Legal action urged in damning report on Olympus
TOKYO (Reuters) – An independent panel issued a damning report into the $1.7 billion accounting scandal at Japan’s Olympus Corp, urging legal action against executives behind the cover-up and the replacement of others who knew about it.
“The core part of management was rotten and the parts around it were also contaminated by the rot,” the 178-page report, commissioned by the company, said.
“In the worst possible sense, the situation was that of the tribal culture of the Japanese salaryman,” it added, referring to a culture of absolute loyalty to the company.
The panel criticized the external auditors of the once venerable maker of cameras and medical equipment.
But it found no link with organized crime, an outcome that may help Olympus survive a scandal that ranks as one of Japan’s worst.
Olympus has lost about half its market value since its sacked CEO, Englishman Michael Woodford, went public with concerns over murky accounting and some expensive and questionable acquisitions.

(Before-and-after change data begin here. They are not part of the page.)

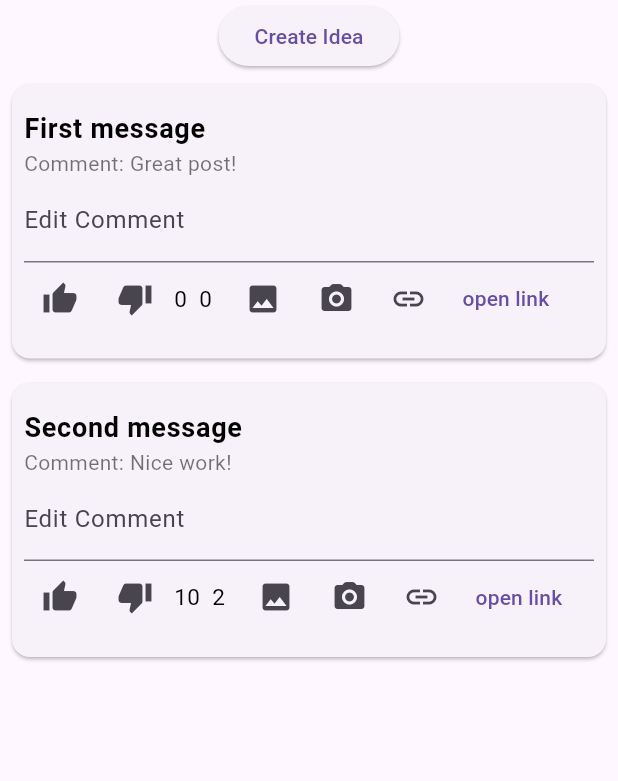
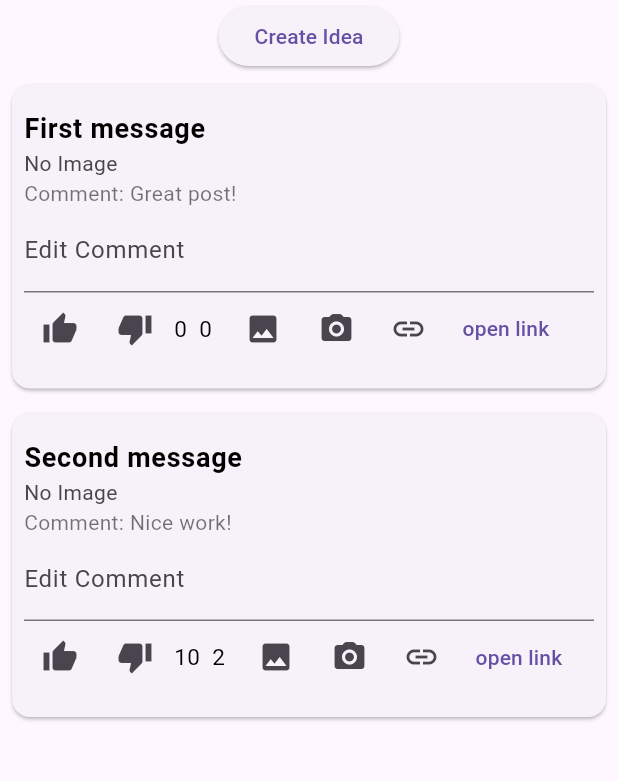
Before and after one commit to Sam20042/BuzzApplication, a Flutter app: the screen it shows once a user with an empty profile is signed in, on a phone screen of 412 x 824 dp, the part 84-865 px from its top. Run offline on Flutter 3.47's test engine with Material 3 defaults, Android fonts, the phone set to English and light mode, and no system bars; our stand-ins replace camera, firebase_auth, firebase_core, google_sign_in, image_picker and 1 more; missing offline and left inert: dart:ffi, gal; accounts and stored records are empty.

Commit message:
almost figured out adding images?

```diff
--- a/mobile/flutter/ideas_application/lib/main.dart
+++ b/mobile/flutter/ideas_application/lib/main.dart
@@ -94,8 +94,8 @@ class FigmaToCodeApp extends StatefulWidget {
 class _FigmaToCodeAppState extends State<FigmaToCodeApp> {
   // Mock JSON database: List of messages
   List<Map<String, dynamic>> messages = [
-    {"mId": 1, "mMessage": "First message", "mLikes": 0, "mDislikes": 0, "mComment": "Great post!"},
-    {"mId": 2, "mMessage": "Second message", "mLikes": 10, "mDislikes": 2, "mComment": "Nice work!"},
+    {"mId": 1, "mMessage": "First message", "mLikes": 0, "mDislikes": 0, "mComment": "Great post!", "mImage": null},
+    {"mId": 2, "mMessage": "Second message", "mLikes": 10, "mDislikes": 2, "mComment": "Nice work!", "mImage": null},
   ];
 
   // Function to print the database (messages list) as JSON
@@ -113,6 +113,7 @@ class _FigmaToCodeAppState extends State<FigmaToCodeApp> {
         "mLikes": 0, // Initial likes
         "mDislikes": 0, // Initial dislikes
         "mComment": null, // Empty comment initially
+        "mImage": null, //empty image initially
       });
     });
 
@@ -129,6 +130,7 @@ class _FigmaToCodeAppState extends State<FigmaToCodeApp> {
         "mLikes": 0, // Initial likes
         "mDislikes": 0, // Initial dislikes
         "mComment": null, // Empty comment initially
+        "mImage": null, //empty image initially
       });
     });
 
@@ -172,10 +174,10 @@ class _FigmaToCodeAppState extends State<FigmaToCodeApp> {
   void updateCommentImage(int id, File? image){
     setState(() {
       final message = messages.firstWhere((msg) => msg['mId'] == id);
-      message['mComment'] = image?.path;
+      message['mImage'] = image;
     });
 
-    print('Comment updated for message ID $id with the file path');
+    print('Comment updated for message ID $id with the image');
     printDatabase(); // Print updated database
   }
 
--- a/mobile/flutter/ideas_application/lib/messages/message_list.dart
+++ b/mobile/flutter/ideas_application/lib/messages/message_list.dart
@@ -45,6 +45,12 @@ class MessageList extends StatelessWidget {
               crossAxisAlignment: CrossAxisAlignment.start,
               children: [
                 // Comment Display
+                if(message['mImage'] != null)
+                  Image.file(message['mImage'],
+                  width: 50,
+                  height: 50)
+                  else
+                    const Text('No Image'),
                 Text(
                   'Comment: ${message['mComment'] ?? 'No comment'}',
                   style: const TextStyle(
@@ -105,7 +111,7 @@ class MessageList extends StatelessWidget {
                     IconButton(
                       icon: const Icon(Icons.image),
                       onPressed: () async{
-                        final newMessage = await Navigator.push<String>(
+                        final newMessage = await Navigator.push<File>(
                           context,
                           MaterialPageRoute(
                             builder: (context) => GalleryPage(Messageid: message['mId'], onUpdateCommentImage: (id,url){
@@ -114,11 +120,10 @@ class MessageList extends StatelessWidget {
                           )
                         );
                         if(newMessage != null){
-                          updateMessage = newMessage;
+                          updateMessageImage = newMessage;
                           onUpdateCommentImage(message['mId'], updateMessageImage);
                         }
                       }
-                      //onPressed: () => onUpdateDislikes(message['mId'], 1), // Increment by 1
                     ),
                     const SizedBox(width: 1),
                     IconButton(
```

Speculation of “yakuza” gangster involvement had quickly surfaced, given criminal outfits have a long history of trying to extort money from Japanese companies by threatening to expose their secrets, and because Woodford had fled Japan after his sacking on October 14, citing safety fears.
The panel instead blamed two former executives for cooking the books over 13 years to flatter its financial performance and also said it had found no evidence to suggest any executives had personally gained from the scandal.
“A factor in the longevity of the cover-up was the existence of external players who advised, helped and assisted in the concealment while knowing full well that such accounting practices were illegal,” the report said.
“Olympus must take this opportunity to extract the tumor that centers around its former management group and literally aim to renew its body and soul.”
CALL FOR NEW LEADERSHIP
The panel said former executive vice president Hisashi Mori and ex-internal auditor Hideo Yamada had crafted a scheme as long ago as 1998, along with several investment bankers, to hide investment losses suffered earlier in that decade as Japan’s stock market crashed.
It was also critical of Olympus’ auditors over the years under investigation, KPMG AZSA and Ernst & Young ShinNihon, and said the concealment of losses amounted to 134.8 billion yen ($1.73 billion) at its peak.
The panel recommended wholesale changes to the boardroom, in a suggestion likely to support Woodford’s campaign to retake his old job and take control of the board at the head of a new team of directors.
It listed 10 main reasons behind the scandal ranging from bad personnel management to the incompetence of external auditors, but in its summary put the blame squarely on the executive management, which it said lorded over operations with no accountability.
“Past (Olympus) presidents had low esteem for transparency and governance, and standing up to them to speak the truth meant you risked being put out to pasture, which is apparent from what happened to Woodford,” the report said.
Olympus shares had jumped as much as 15 percent earlier on Tuesday, extending a three-week rally fuelled by growing hopes that the stock would not be delisted.
The panel’s wording is much tougher than expected but its main findings so far represent no major new surprise for investors, though some doubts exist about its ability to get to the bottom of such a complex and murky affair, which involves numerous, obscure counterparties and investment firms.
The panel has limited powers of investigation and was hired by the same board that sacked Woodford, who blew the whistle on the scandal immediately after he was fired as CEO in October.
“I would have thought they didn’t have the expertise to probe that (involvement by organized crime),” said Jamie Allen, secretary-general of the Asian Corporate Governance Association, whose members include institutional investors that collectively manage assets of more than $10 trillion.
“That’s really a job for the police. So even if they say there’s no evidence, obviously I don’t think that’s going to satisfy everybody because they’ll want to know what the police come up with.”
Olympus remains under joint investigation by Japanese police, prosecutors and the markets regulator, though it is not clear when these official investigations will wind up.
(Additional reporting by Mari Saito in Tokyo; Writing by Mark Bendeich; Editing by Richard Pullin and Ian Geoghegan)